DAYTON — Sixteen teachers and staff of New City charter school are wondering how their medical bills will be paid after learning Friday their health insurance had been dropped because the school had failed to pay the premiums.
In a May 15 letter to staffers that accompanied their paychecks, school administrators blamed the cancellation on school Treasurer Carl W. Shye, who also oversees the books for two other fiscally troubled charter schools in Dayton.
“Mr. Shye, the school treasurer, failed to send in the payment in a timely manner,” the letter provided to the Dayton Daily News said.
Contacted Monday, Shye said, “I have absolutely no idea what you’re talking about,” and that he would call back. He did not.
New City board Chairman Scott Nekrosius said he assumed bills were being paid and he was “surprised” Friday when he learned of the cancellation.
“We’re going to solve this problem as best we can,” he said.
The letter confirmed suspicions of teacher Kyle Muntzinger, who said his health insurance company has rejected more than $69,000 in claims this year related to the birth and health problems of his infant son. He said it’s the second time this school year his health insurance has lapsed at New City, a charter school for 130 students in grades kindergarten through eight.
“This is just an add-on to a miserable year of trying to catch up and fix problems,” Muntzinger said, adding that three of his paychecks have bounced this year, too.
New City Superintendent Robert Burns said the health policy lapsed May 7, while Muntzinger said his research shows it lapsed Feb. 28.
The canceled insurance policy is one of several fiscal problems for New City School, 1516 Salem Ave.
School leaders say the school is on the mend financially, but the most recent state audit available paints a dire picture of the balance sheet and books managed by Shye Jr., a Columbus-area accountant who is also treasurer for Arise Academy and Nu Bethel Center of Excellence.

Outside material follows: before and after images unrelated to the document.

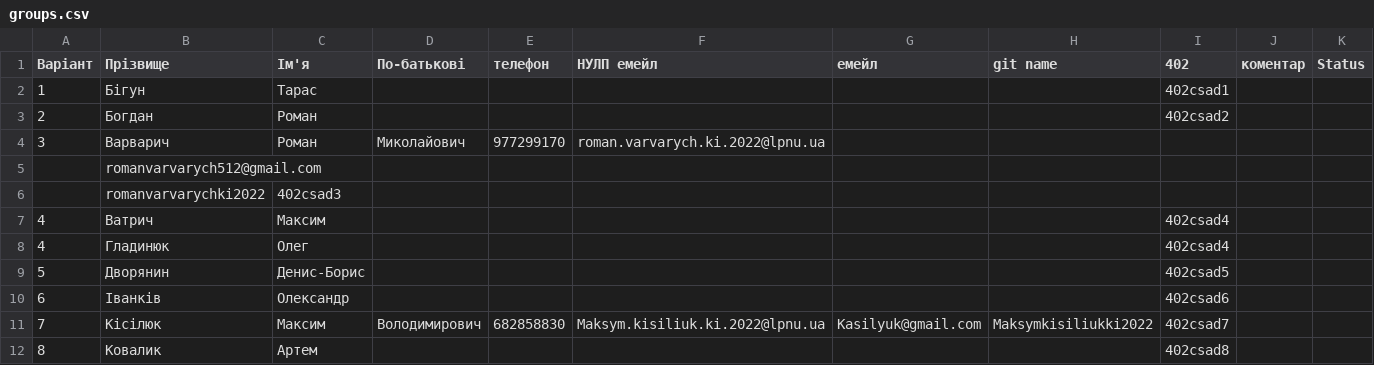
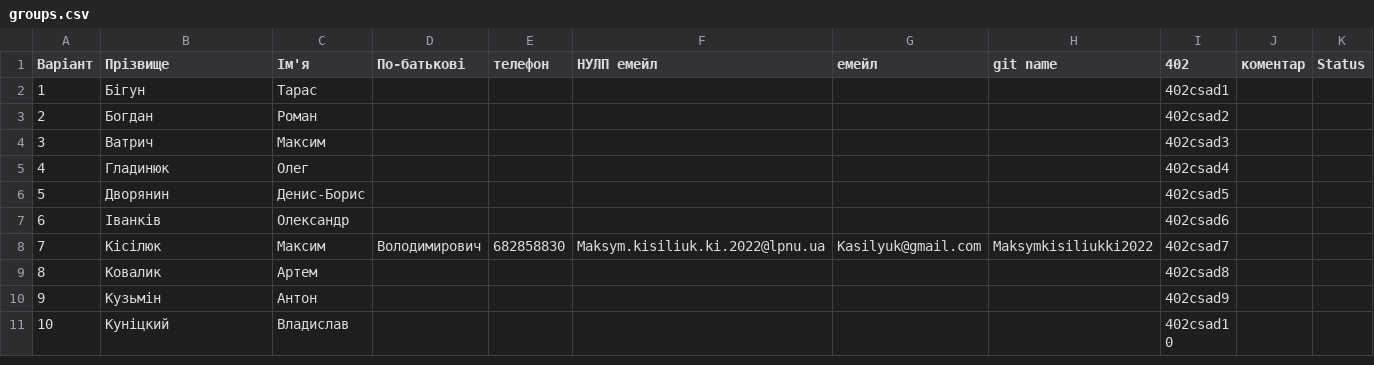
Before and after one commit to viktorlevytskyiki2022/csad-task1, a CSV file: input/groups.csv, drawn as a sheet; only a part is shown; the shorter side is filled out with more unchanged rows; removed rows and columns are numbered as before the commit, all else as after; the diff names each change by its address in the sheet, - before the commit and + after, or states it on an @@ line.

Commit message:
Update input/groups.csv via Apps Script

```diff
--- a/input/groups.csv
+++ b/input/groups.csv
-row 4: 3 | Варварич | Роман | Миколайович | 977299170 | roman.varvarych.ki.2022@lpnu.ua
-row 5:  | romanvarvarych512@gmail.com
-row 6:  | romanvarvarychki2022 | 402csad3
@@ column A (Варіант) renumbered in row 4 @@
-I4 (402): 402csad4
+I4 (402): 402csad3
```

According to Ohio Auditor Mary Taylor’s audit of New City’s 2007 school year, the school was $202,319 in debt, didn’t have documentation for $30,146 in disbursements and it didn’t have the chief executive’s approval for $217,506 in expenditures. It didn’t reconcile bank statements monthly or properly document “several deposits,” nor did it have a capital assets list or provide proof it carried insurance with the Ohio Bureau of Workers Compensation.
The bureau said Monday it couldn’t find evidence that New City carries the BWC insurance.

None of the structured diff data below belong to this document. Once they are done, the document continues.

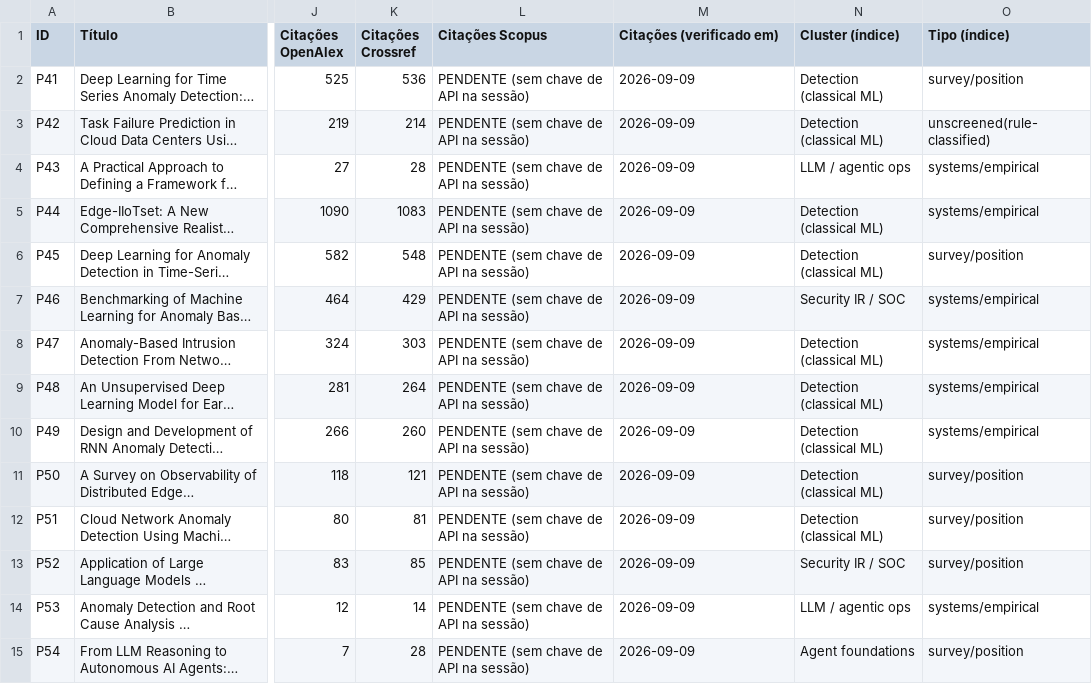
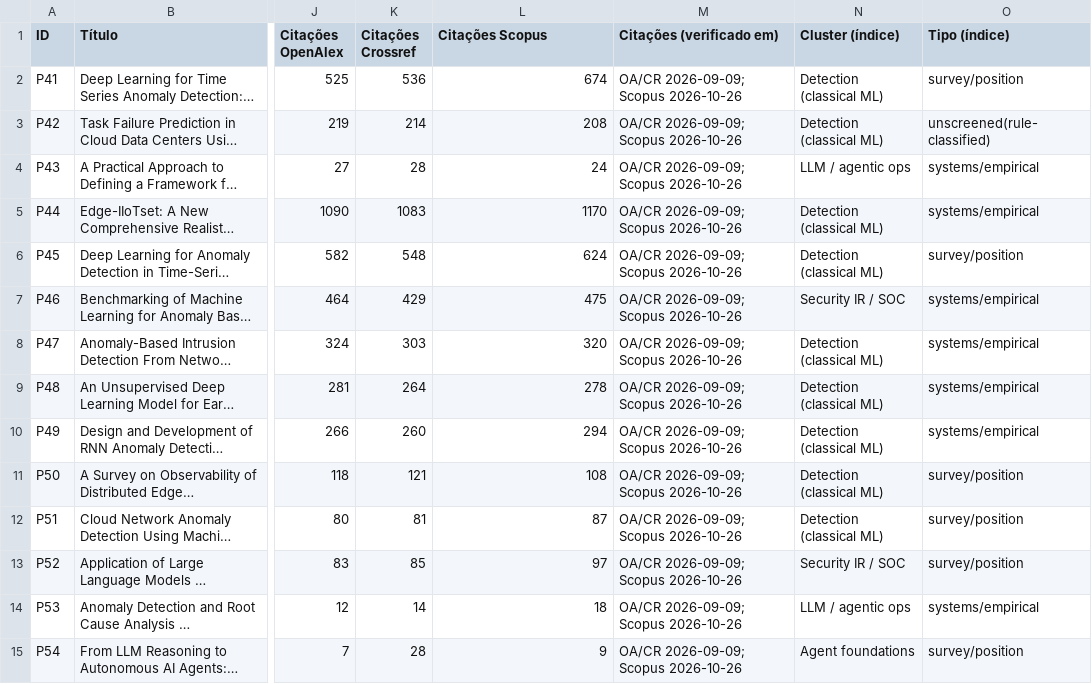
Before and after one commit to valdomirosouza/Unisinos-Mestrado-TrabalhoII, a CSV file: papers-ciclo2.csv, drawn as a sheet; only a part is shown, gaps mark what is left out; long unchanged cells end in …; the diff covers the shown part only; the diff names each change by its address in the sheet, - before the commit and + after, or states it on an @@ line.

```diff
--- a/papers-ciclo2.csv
+++ b/papers-ciclo2.csv
-L2 (Citações Scopus): PENDENTE (sem chave de API na sessão)
+L2 (Citações Scopus): 674
-M2:M15 (Citações (verificado em)): 2026-09-09
+M2:M15 (Citações (verificado em)): OA/CR 2026-09-09; Scopus 2026-10-26
-L3 (Citações Scopus): PENDENTE (sem chave de API na sessão)
+L3 (Citações Scopus): 208
-L4 (Citações Scopus): PENDENTE (sem chave de API na sessão)
+L4 (Citações Scopus): 24
-L5 (Citações Scopus): PENDENTE (sem chave de API na sessão)
+L5 (Citações Scopus): 1170
-L6 (Citações Scopus): PENDENTE (sem chave de API na sessão)
+L6 (Citações Scopus): 624
-L7 (Citações Scopus): PENDENTE (sem chave de API na sessão)
+L7 (Citações Scopus): 475
-L8 (Citações Scopus): PENDENTE (sem chave de API na sessão)
+L8 (Citações Scopus): 320
-L9 (Citações Scopus): PENDENTE (sem chave de API na sessão)
+L9 (Citações Scopus): 278
-L10 (Citações Scopus): PENDENTE (sem chave de API na sessão)
+L10 (Citações Scopus): 294
-L11 (Citações Scopus): PENDENTE (sem chave de API na sessão)
+L11 (Citações Scopus): 108
-L12 (Citações Scopus): PENDENTE (sem chave de API na sessão)
+L12 (Citações Scopus): 87
-L13 (Citações Scopus): PENDENTE (sem chave de API na sessão)
+L13 (Citações Scopus): 97
-L14 (Citações Scopus): PENDENTE (sem chave de API na sessão)
+L14 (Citações Scopus): 18
-L15 (Citações Scopus): PENDENTE (sem chave de API na sessão)
+L15 (Citações Scopus): 9
```
Also changed, not shown: 70 edited cells elsewhere in this file, 1 other file.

Nekrosius said the school has improved since that audit.
“We’re holding our own,” he said. “We’ll come out even at the end of the year.”
The Dayton Daily News has reported similar troubles at Arise Academy, a dropout/recovery high school at 1 Elizabeth Place, and Nu Bethel school at 3560 W. Siebenthaler Ave.

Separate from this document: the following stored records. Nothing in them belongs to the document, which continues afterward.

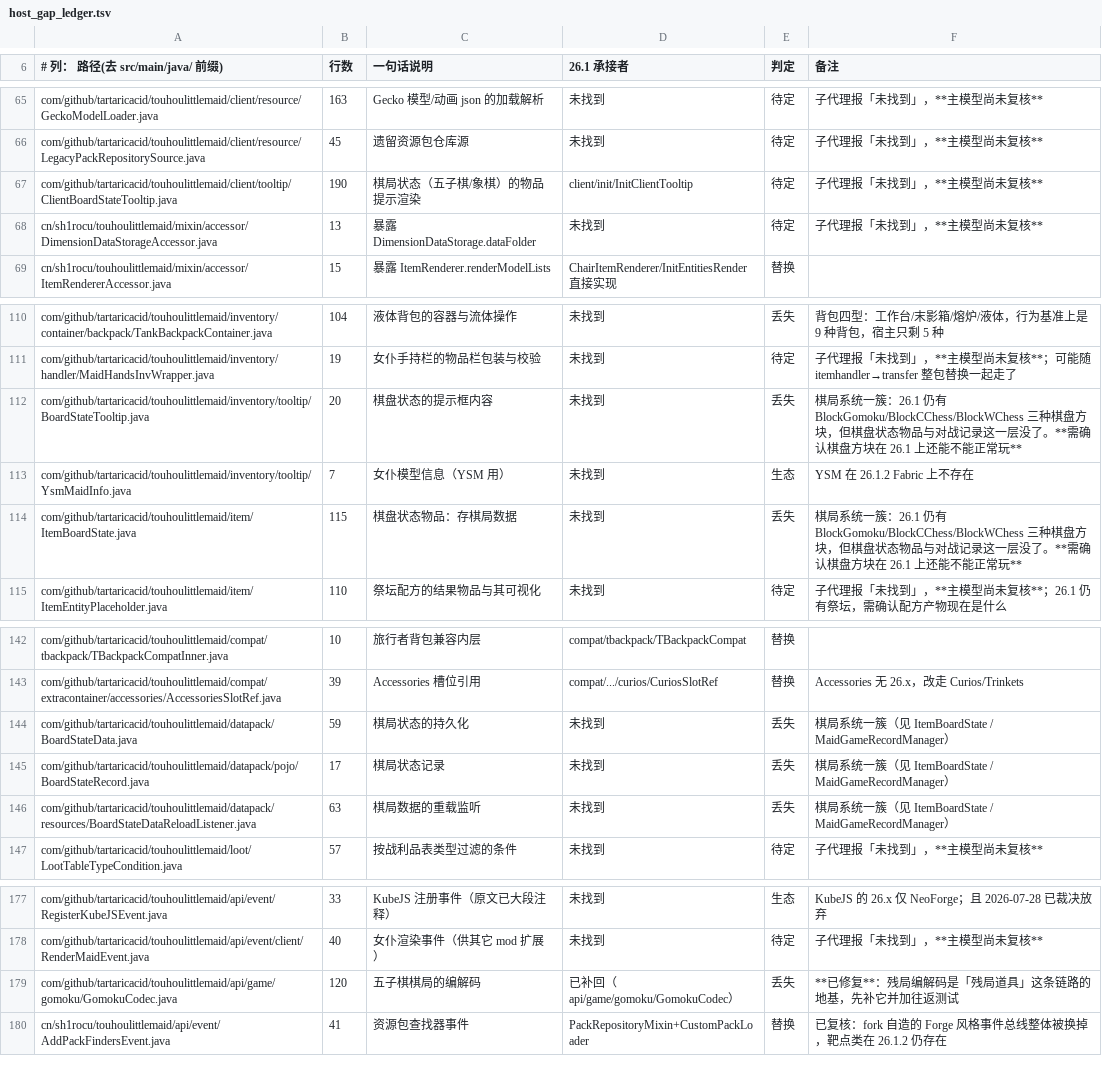
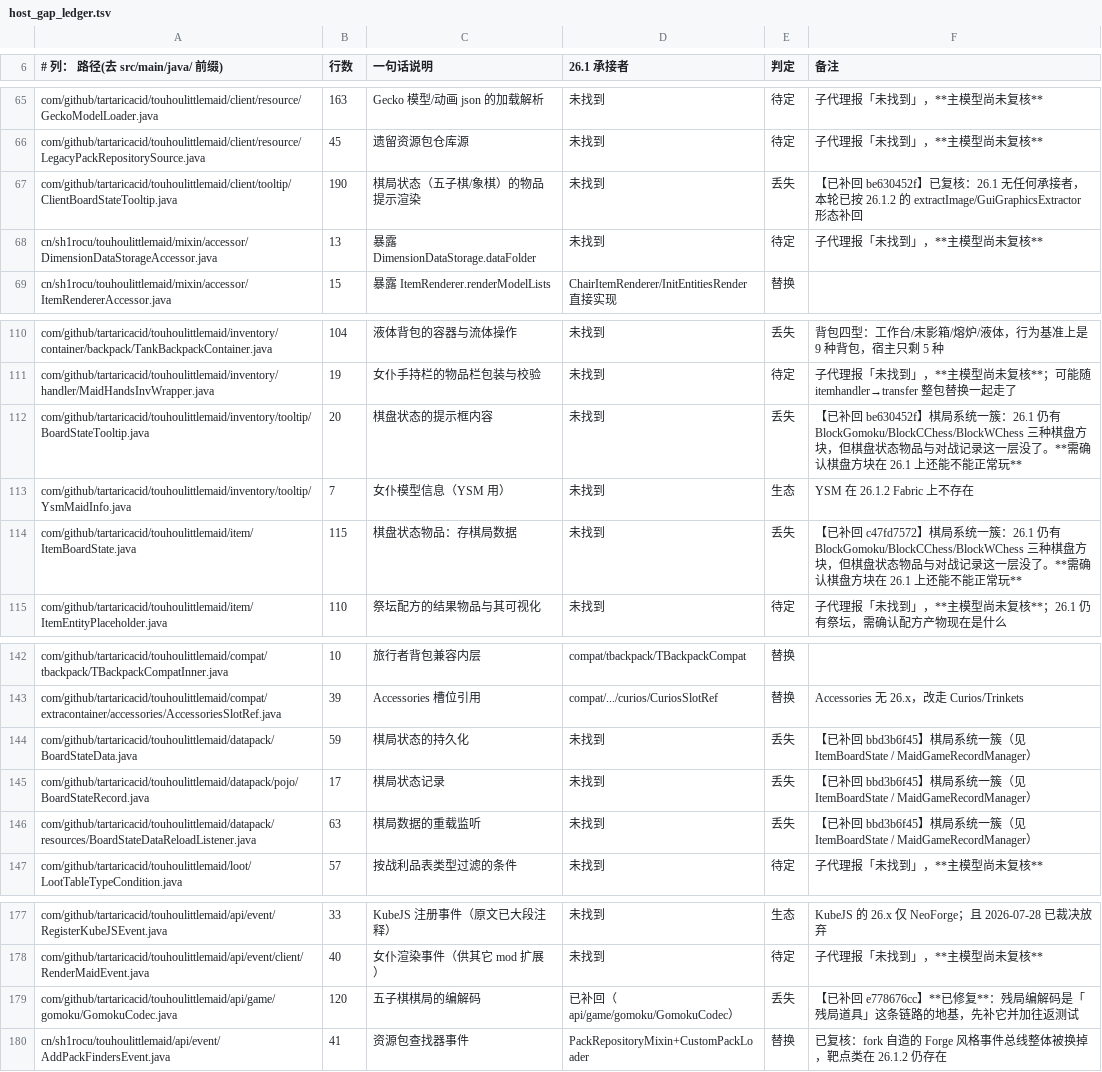
Before and after one commit to gege-tlph/TouhouLittleMaid-Orihime, a TSV file: docs/tools/host_gap_ledger.tsv, drawn as a sheet; only a part is shown, gaps mark what is left out.

Commit message:
docs(audit): 账本区分「已补回 / 待补」，棋局簇 7 条标注完成
账本比对的是两个 origin ref，**在我们树上补回来并不会让条目从残余里消失**，
所以只能靠备注栏的【已补回 <sha>】标记来区分，--ledger 据此把「丢失」拆成两栏。
不这么做的话，账本会一直把已经修好的东西报成待办——那是新的谎言。

本轮棋局簇已补回 7 条：GomokuCodec、ItemBoardState、BoardStateData、
BoardStateRecord、BoardStateDataReloadListener、BoardStateTooltip、ClientBoardStateTooltip。

顺带改判一条：ClientBoardStateTooltip 原记「待定」（子代理报未找到但我未复核）。
本轮实际动手时确认 26.1 无任何承接者，改判为「丢失」并已补回。

```diff
--- a/docs/tools/host_gap_ledger.tsv
+++ b/docs/tools/host_gap_ledger.tsv
@@ -66,3 +66,3 @@ com/github/tartaricacid/touhoulittlemaid/client/resource/GeckoModelLoader.java	1
 com/github/tartaricacid/touhoulittlemaid/client/resource/LegacyPackRepositorySource.java	45	遗留资源包仓库源	未找到	待定	子代理报「未找到」，**主模型尚未复核**
-com/github/tartaricacid/touhoulittlemaid/client/tooltip/ClientBoardStateTooltip.java	190	棋局状态（五子棋/象棋）的物品提示渲染	client/init/InitClientTooltip	待定	子代理报「未找到」，**主模型尚未复核**
+com/github/tartaricacid/touhoulittlemaid/client/tooltip/ClientBoardStateTooltip.java	190	棋局状态（五子棋/象棋）的物品提示渲染	未找到	丢失	【已补回 be630452f】已复核：26.1 无任何承接者，本轮已按 26.1.2 的 extractImage/GuiGraphicsExtractor 形态补回
 cn/sh1rocu/touhoulittlemaid/mixin/accessor/DimensionDataStorageAccessor.java	13	暴露 DimensionDataStorage.dataFolder	未找到	待定	子代理报「未找到」，**主模型尚未复核**
@@ -111,5 +111,5 @@ com/github/tartaricacid/touhoulittlemaid/inventory/container/backpack/TankBackpa
 com/github/tartaricacid/touhoulittlemaid/inventory/handler/MaidHandsInvWrapper.java	19	女仆手持栏的物品栏包装与校验	未找到	待定	子代理报「未找到」，**主模型尚未复核**；可能随 itemhandler→transfer 整包替换一起走了
-com/github/tartaricacid/touhoulittlemaid/inventory/tooltip/BoardStateTooltip.java	20	棋盘状态的提示框内容	未找到	丢失	棋局系统一簇：26.1 仍有 BlockGomoku/BlockCChess/BlockWChess 三种棋盘方块，但棋盘状态物品与对战记录这一层没了。**需确认棋盘方块在 26.1 上还能不能正常玩**
+com/github/tartaricacid/touhoulittlemaid/inventory/tooltip/BoardStateTooltip.java	20	棋盘状态的提示框内容	未找到	丢失	【已补回 be630452f】棋局系统一簇：26.1 仍有 BlockGomoku/BlockCChess/BlockWChess 三种棋盘方块，但棋盘状态物品与对战记录这一层没了。**需确认棋盘方块在 26.1 上还能不能正常玩**
 com/github/tartaricacid/touhoulittlemaid/inventory/tooltip/YsmMaidInfo.java	7	女仆模型信息（YSM 用）	未找到	生态	YSM 在 26.1.2 Fabric 上不存在
-com/github/tartaricacid/touhoulittlemaid/item/ItemBoardState.java	115	棋盘状态物品：存棋局数据	未找到	丢失	棋局系统一簇：26.1 仍有 BlockGomoku/BlockCChess/BlockWChess 三种棋盘方块，但棋盘状态物品与对战记录这一层没了。**需确认棋盘方块在 26.1 上还能不能正常玩**
+com/github/tartaricacid/touhoulittlemaid/item/ItemBoardState.java	115	棋盘状态物品：存棋局数据	未找到	丢失	【已补回 c47fd7572】棋局系统一簇：26.1 仍有 BlockGomoku/BlockCChess/BlockWChess 三种棋盘方块，但棋盘状态物品与对战记录这一层没了。**需确认棋盘方块在 26.1 上还能不能正常玩**
 com/github/tartaricacid/touhoulittlemaid/item/ItemEntityPlaceholder.java	110	祭坛配方的结果物品与其可视化	未找到	待定	子代理报「未找到」，**主模型尚未复核**；26.1 仍有祭坛，需确认配方产物现在是什么
@@ -143,5 +143,5 @@ com/github/tartaricacid/touhoulittlemaid/compat/tbackpack/TBackpackCompatInner.j
 com/github/tartaricacid/touhoulittlemaid/compat/extracontainer/accessories/AccessoriesSlotRef.java	39	Accessories 槽位引用	compat/.../curios/CuriosSlotRef	替换	Accessories 无 26.x，改走 Curios/Trinkets
-com/github/tartaricacid/touhoulittlemaid/datapack/BoardStateData.java	59	棋局状态的持久化	未找到	丢失	棋局系统一簇（见 ItemBoardState / MaidGameRecordManager）
-com/github/tartaricacid/touhoulittlemaid/datapack/pojo/BoardStateRecord.java	17	棋局状态记录	未找到	丢失	棋局系统一簇（见 ItemBoardState / MaidGameRecordManager）
-com/github/tartaricacid/touhoulittlemaid/datapack/resources/BoardStateDataReloadListener.java	63	棋局数据的重载监听	未找到	丢失	棋局系统一簇（见 ItemBoardState / MaidGameRecordManager）
+com/github/tartaricacid/touhoulittlemaid/datapack/BoardStateData.java	59	棋局状态的持久化	未找到	丢失	【已补回 bbd3b6f45】棋局系统一簇（见 ItemBoardState / MaidGameRecordManager）
+com/github/tartaricacid/touhoulittlemaid/datapack/pojo/BoardStateRecord.java	17	棋局状态记录	未找到	丢失	【已补回 bbd3b6f45】棋局系统一簇（见 ItemBoardState / MaidGameRecordManager）
+com/github/tartaricacid/touhoulittlemaid/datapack/resources/BoardStateDataReloadListener.java	63	棋局数据的重载监听	未找到	丢失	【已补回 bbd3b6f45】棋局系统一簇（见 ItemBoardState / MaidGameRecordManager）
 com/github/tartaricacid/touhoulittlemaid/loot/LootTableTypeCondition.java	57	按战利品表类型过滤的条件	未找到	待定	子代理报「未找到」，**主模型尚未复核**
@@ -178,3 +178,3 @@ com/github/tartaricacid/touhoulittlemaid/api/event/RegisterKubeJSEvent.java	33	K
 com/github/tartaricacid/touhoulittlemaid/api/event/client/RenderMaidEvent.java	40	女仆渲染事件（供其它 mod 扩展）	未找到	待定	子代理报「未找到」，**主模型尚未复核**
-com/github/tartaricacid/touhoulittlemaid/api/game/gomoku/GomokuCodec.java	120	五子棋棋局的编解码	已补回（api/game/gomoku/GomokuCodec）	丢失	**已修复**：残局编解码是「残局道具」这条链路的地基，先补它并加往返测试
+com/github/tartaricacid/touhoulittlemaid/api/game/gomoku/GomokuCodec.java	120	五子棋棋局的编解码	已补回（api/game/gomoku/GomokuCodec）	丢失	【已补回 e778676cc】**已修复**：残局编解码是「残局道具」这条链路的地基，先补它并加往返测试
 cn/sh1rocu/touhoulittlemaid/api/event/AddPackFindersEvent.java	41	资源包查找器事件	PackRepositoryMixin+CustomPackLoader	替换	已复核：fork 自造的 Forge 风格事件总线整体被换掉，靶点类在 26.1.2 仍存在
```
Also changed, not shown: 1 other file.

Shye said then that he made some mistakes, but he attributed most of the problems to state funding issues, school administrators and computer problems.
"A child's learning is the function more of the characteristics of his classmates than those of the teacher." James Coleman, 1972
. . .a pupil attitude factor, which appears to have a stronger relationship to achievement than do all the “school” factors together, is the extent to which an individual feels that he has some control over his own destiny. James Coleman, 1966
Tuesday, May 19, 2009
How Would Duncan Provide Oversight for a Charter School Treasurer Like Carl Shye?
Obama/Duncan can't get enough of those charter schools, where entrepreneurial spirit and bold action must never be mistaken for slimeball corruption and recklessness. Right? The story of one treasurer and three charter schools in Dayton, Ohio--from the Dayton Daily News: